"Canada and the US have confidence in each other's regulatory systems. Cooperation between our countries is fundamental to providing and contributing to a safe food supply,” said Paul Mayers, VP, policy and programs at the CFIA.
Importers can have more confidence that a product meets the country's requirements. Imports into Canada must continue to meet Canadian requirements, and those into the US must continue to meet all applicable American requirements.
The FDA did a systems recognition review and assessment using the International Comparability Assessment Tool (ICAT).
"Under the US Regulatory Cooperation Council, the countries intend to better align their food safety regulatory systems, reduce unnecessary duplication, enhance information sharing, and to the extent possible, leverage resources so that the agencies can better meet their public health objectives," said Michael Taylor, deputy commissioner for foods and veterinary medicine, FDA.
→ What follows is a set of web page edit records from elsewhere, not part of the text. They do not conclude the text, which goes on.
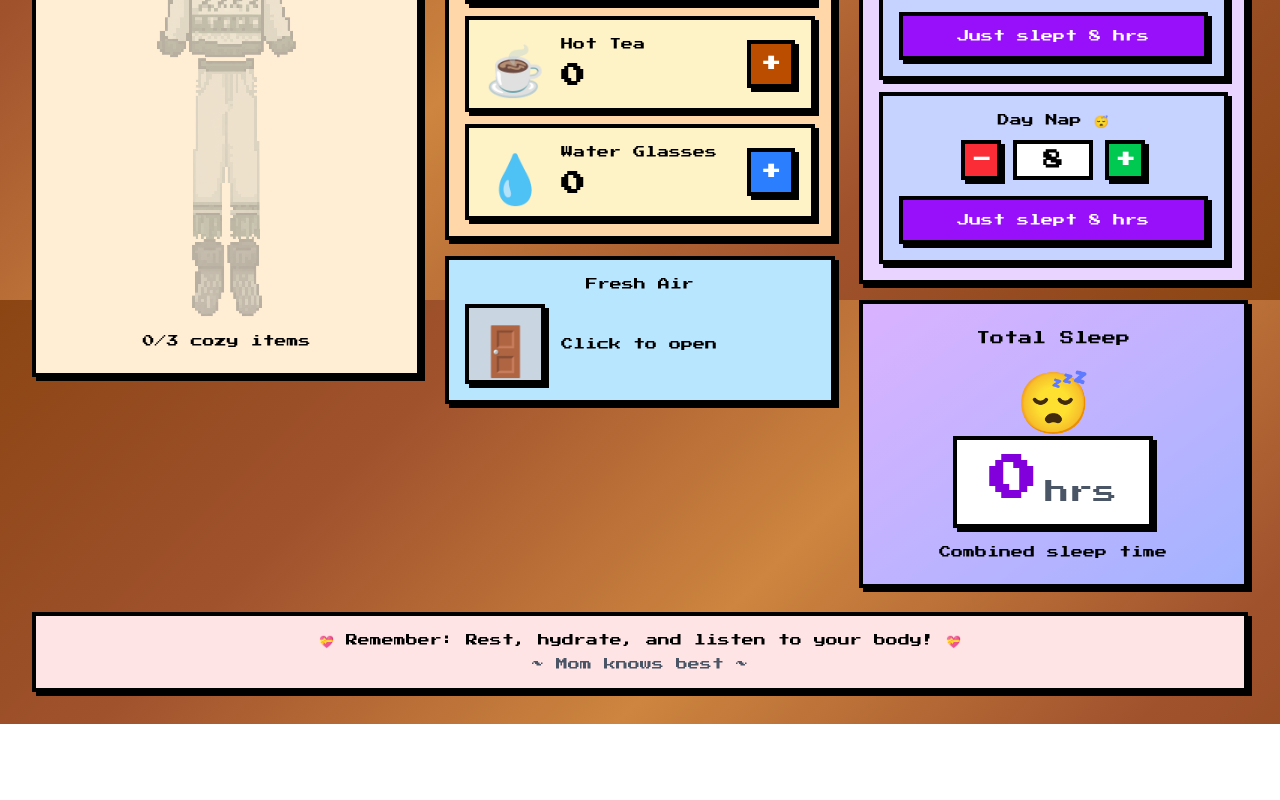
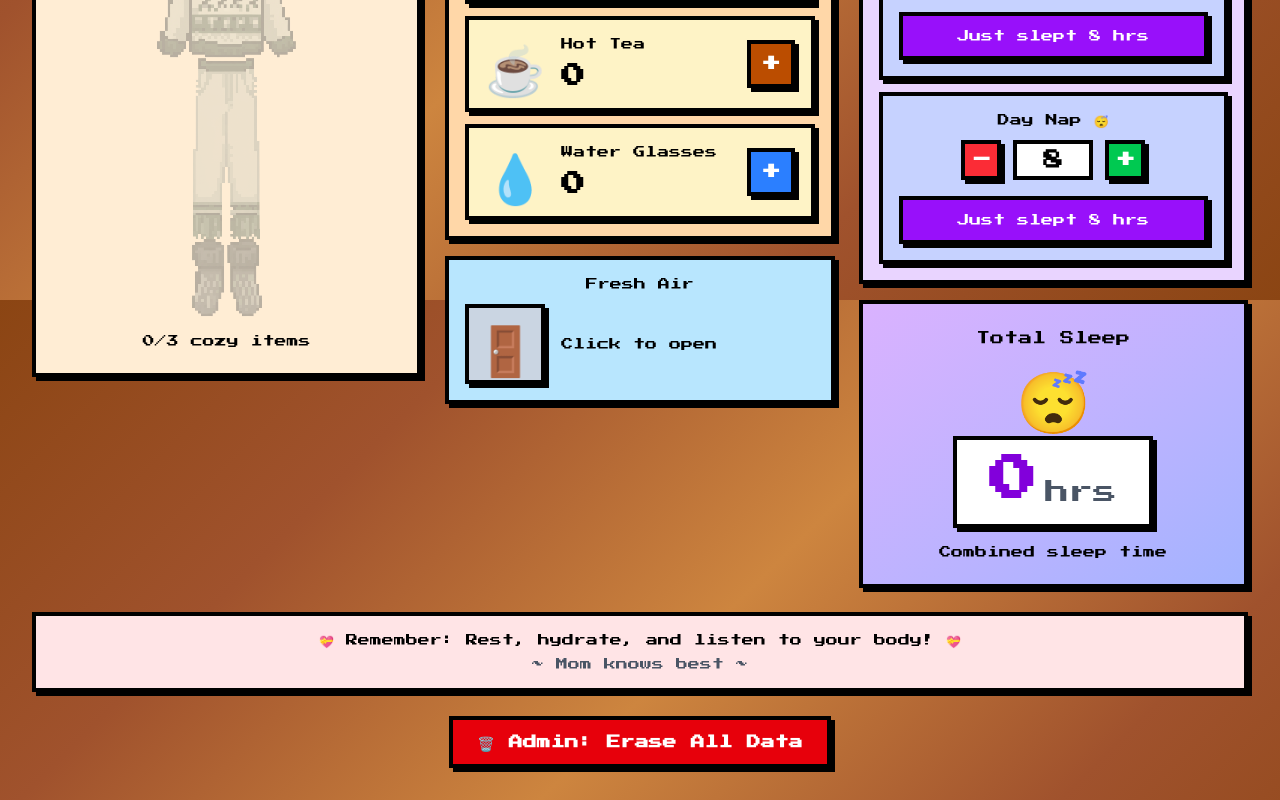
Before and after one commit to Fima2003/mom-protocol, a Next.js app: page / in a window 1280 px wide. Shown: the part 500-1300 px from the top of the page. Before the commit the page ends 1224 px from the top, so only its background shows below. Built offline with nearby package versions, Linux system fonts and the light colour scheme.

Commit message:
Admin button (vibe-kanban 10a88e25)
Create a button that will erase all of the saved data locally. Make it at the bottom of the page

```diff
--- a/app/page.tsx
+++ b/app/page.tsx
@@ -29,6 +29,13 @@ export default function Home() {
   });
 
   const [isLoading, setIsLoading] = useState(false);
+
+  const handleResetAllData = () => {
+    if (confirm('Are you sure you want to erase ALL saved data? This cannot be undone.')) {
+      localStorage.clear();
+      window.location.reload();
+    }
+  };
 
   const fetchMomAdvice = async (activityList: Activity[]) => {
     setIsLoading(true);
@@ -152,6 +159,16 @@ export default function Home() {
             ~ Mom knows best ~
           </p>
         </div>
+
+        {/* Admin Button */}
+        <div className="text-center">
+          <button
+            onClick={handleResetAllData}
+            className="bg-red-600 hover:bg-red-700 text-white border-4 border-black px-6 py-3 pixel-shadow transition-colors text-sm font-bold"
+          >
+            🗑️ Admin: Erase All Data
+          </button>
+        </div>
       </div>
     </div>
   );
```
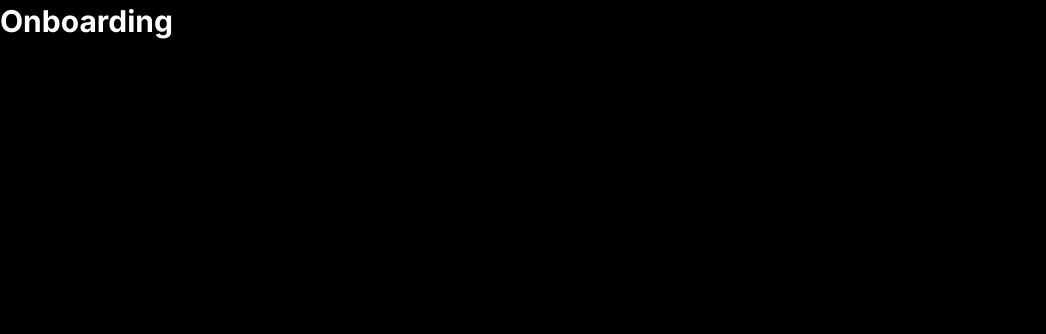
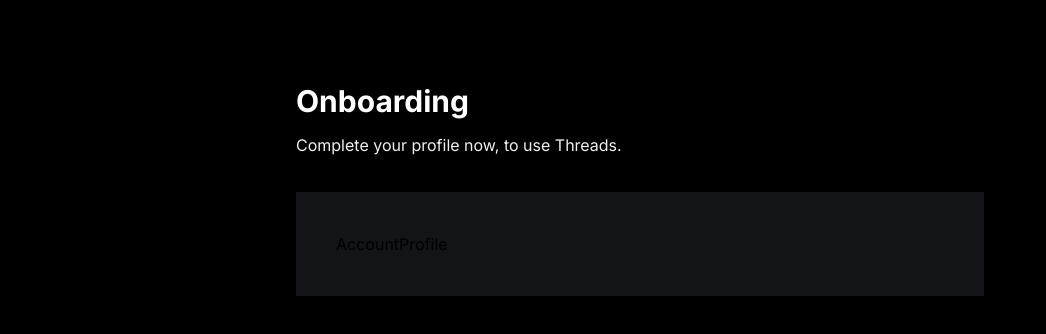
Before and after one commit to tianbuyung/threads, a Next.js app: page /onboarding in a window 1280 px wide. Shown: the top 334 px of the page, without its empty margins (0-1046 px from the left). Built offline with nearby package versions, Linux system fonts and the light colour scheme; no server answers.

Commit message:
feat: create onboarding structure component

```diff
--- a/app/(auth)/onboarding/page.tsx
+++ b/app/(auth)/onboarding/page.tsx
@@ -1,7 +1,31 @@
+import { currentUser } from "@clerk/nextjs";
+
+import AccountProfile from "@/components/forms/AccountProfile";
+
 async function Page() {
+  const user = await currentUser();
+
+  const userInfo = {};
+
+  const userData = {
+    id: user?.id,
+    objectId: userInfo?._id,
+    username: userInfo ? userInfo?.username : user?.username,
+    name: userInfo ? userInfo?.name : user?.firstName ?? "",
+    bio: userInfo ? userInfo?.bio : "",
+    image: userInfo ? userInfo?.image : user.imageUrl,
+  };
+
   return (
-    <main>
+    <main className="mx-auto flex max-w-3xl flex-col justify-start px-10 py-20">
       <h1 className="head-text">Onboarding</h1>
+      <p className="mt-3 text-base-regular text-light-2">
+        Complete your profile now, to use Threads.
+      </p>
+
+      <section className="mt-9 bg-dark-2 p-10">
+        <AccountProfile user={userData} btnTitle="Continue" />
+      </section>
     </main>
   );
 }
--- /dev/null
+++ b/components/forms/AccountProfile.tsx
@@ -0,0 +1,19 @@
+"use client";
+
+interface Props {
+  user: {
+    id: string;
+    objectId: string;
+    username: string;
+    name: string;
+    bio: string;
+    image: string;
+  };
+  btnTitle: string;
+}
+
+function AccountProfile({ user, btnTitle }: Props) {
+  return <div>AccountProfile</div>;
+}
+
+export default AccountProfile;
```
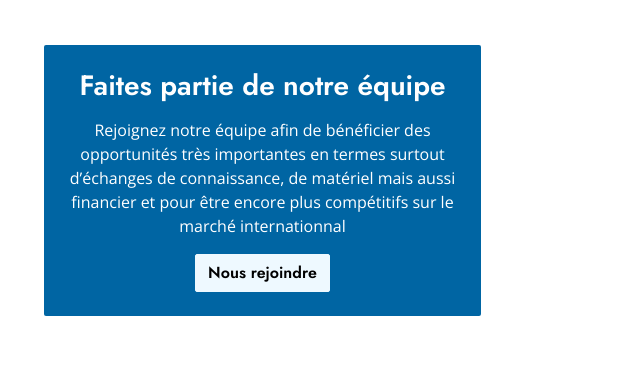
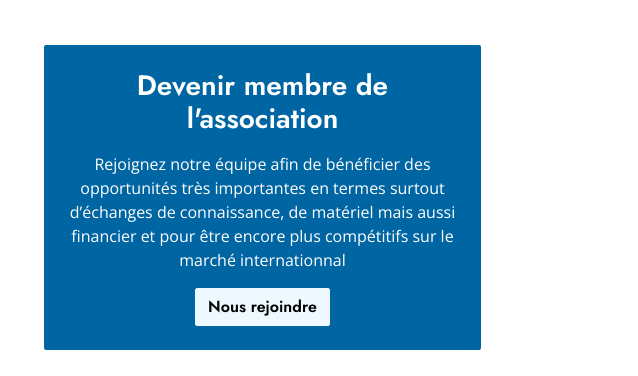
Before and after one commit to Riickpat/ASSOITA, a plain HTML site: page index.html in a window 1280 px wide. Shown: the part 2254-2630 px from the top of the page, 717-1355 px from the left, 638 px wide, since content can reach past the window. Drawn offline with nearby package versions, Linux system fonts and the light colour scheme.

Commit message:
Update index.html

```diff
--- a/index.html
+++ b/index.html
@@ -315,10 +315,10 @@
                 </div>
                 <div class="col-lg-5 service-item wow zoomIn" data-wow-delay="0.9s">
                     <div class="position-relative bg-primary rounded h-100 d-flex flex-column align-items-center justify-content-center text-center p-4">
-                        <h3 class="text-white mb-3">Faites partie de notre équipe</h3>
+                        <h3 class="text-white mb-3">Devenir membre de l'association</h3>
                         <p class="text-white mb-3">Rejoignez notre équipe afin de bénéficier des opportunités très importantes en termes surtout d’échanges
                             de connaissance, de matériel mais aussi financier et pour être encore plus compétitifs sur le marché internationnal</p>
-                        <a class="btn btn-light" href="aventures.html">Nous rejoindre</a>
+                        <a class="btn btn-light" href="">Nous rejoindre</a>
                     </div>
                 </div>
             </div>
```
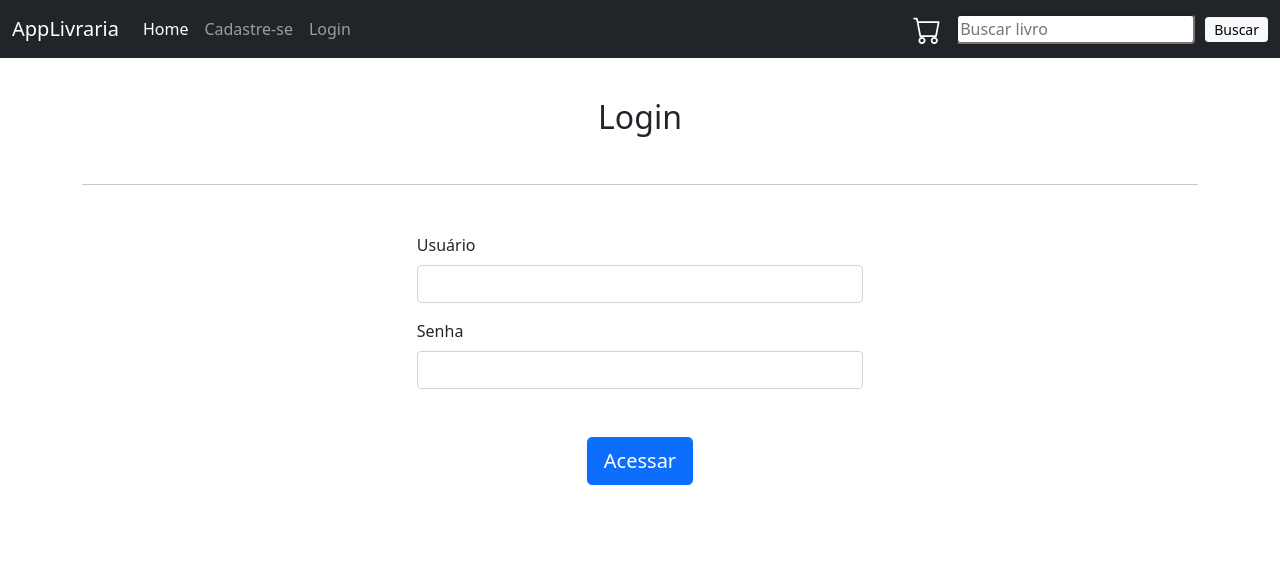
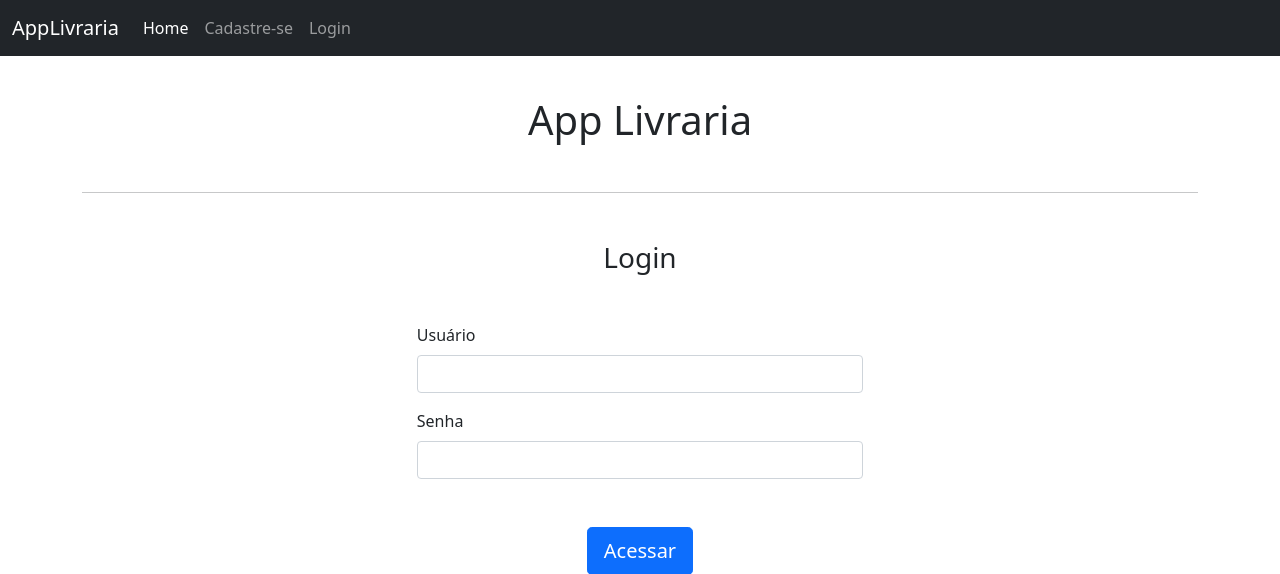
Before and after one commit to rodrigocostadev/Django-App-Livraria, a Django app: page / in a window 1280 px wide. Shown: the top 574 px of the page. Run offline with Django 5.2, Linux system fonts and the light colour scheme; some libraries are stand-ins or nearby versions.

Commit message:
mudança visual tela login e navbar

```diff
--- a/livraria/templates/home.html
+++ b/livraria/templates/home.html
@@ -168,9 +168,12 @@
 
     {% else %}
         <div class="mt-3" >
-            <h2 class="text-center mb-5">Login</h2>
+            {% comment %} <h2 class="text-center mb-5">Login</h2> {% endcomment %}
+            <h1 class="text-center mb-5">App Livraria</h1>
             <hr>
         </div>
+
+        <h3 class="text-center mt-5">Login</h3>
 
 
         <div class="d-flex mt-5" >
--- a/livraria/templates/profile_view.html
+++ b/livraria/templates/profile_view.html
@@ -67,7 +67,7 @@
                         {% endfor %}
                     {% comment %} {% endwith %} {% endcomment %}
                 </div>
-                <br><br>
+
 
 
                 {% comment %} <h5>Gêneros Preferidos:</h5>
--- a/templates/navbar.html
+++ b/templates/navbar.html
@@ -33,6 +33,8 @@
         </form> {% endcomment %}
       </div>
 
+      {% if user.is_authenticated %}
+
         <a class="text-decoration-none text-white" style="margin-right:15px; cursor:pointer;" ><i class="bi bi-cart fs-3 text-white " data-bs-toggle="modal" data-bs-target="#myModal" ></i></a>
 
         {% comment %} <input class="rounded " type="text" name="search" placeholder="Pesquisar livro"> {% endcomment %}
@@ -44,7 +46,7 @@
           </form>
         </div>
 
-        {% if user.is_authenticated %}
+
           <div>
             <!-- <span class="text-white m-3" >Olá {{user.username}}</span>  -->
             {% comment %} <span class="text-white m-3" >Olá {{user.username}}</span> {% endcomment %}
```
Also changed, not shown: db.sqlite3.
The FDA recognized New Zealand as the first foreign system comparable in 2012. A similar process is underway between the agency and Australia and the European Commission.
Meanwhile, the AOAC has released the 20th Edition of the Official Methods of Analysis (OMA) - the compendium of more than 3,000 methods adopted by AOAC.
The edition reflects AOAC’s standards development activities in food, infant formula, dietary supplements, veterinary drug residues, and biothreat detection and features First Action methods and Standard Method Performance Requirements (SMPRs).
Edited by George Latimer (retired, office of the Texas State Chemist), it builds on the last one in September 2012 (19th Edition).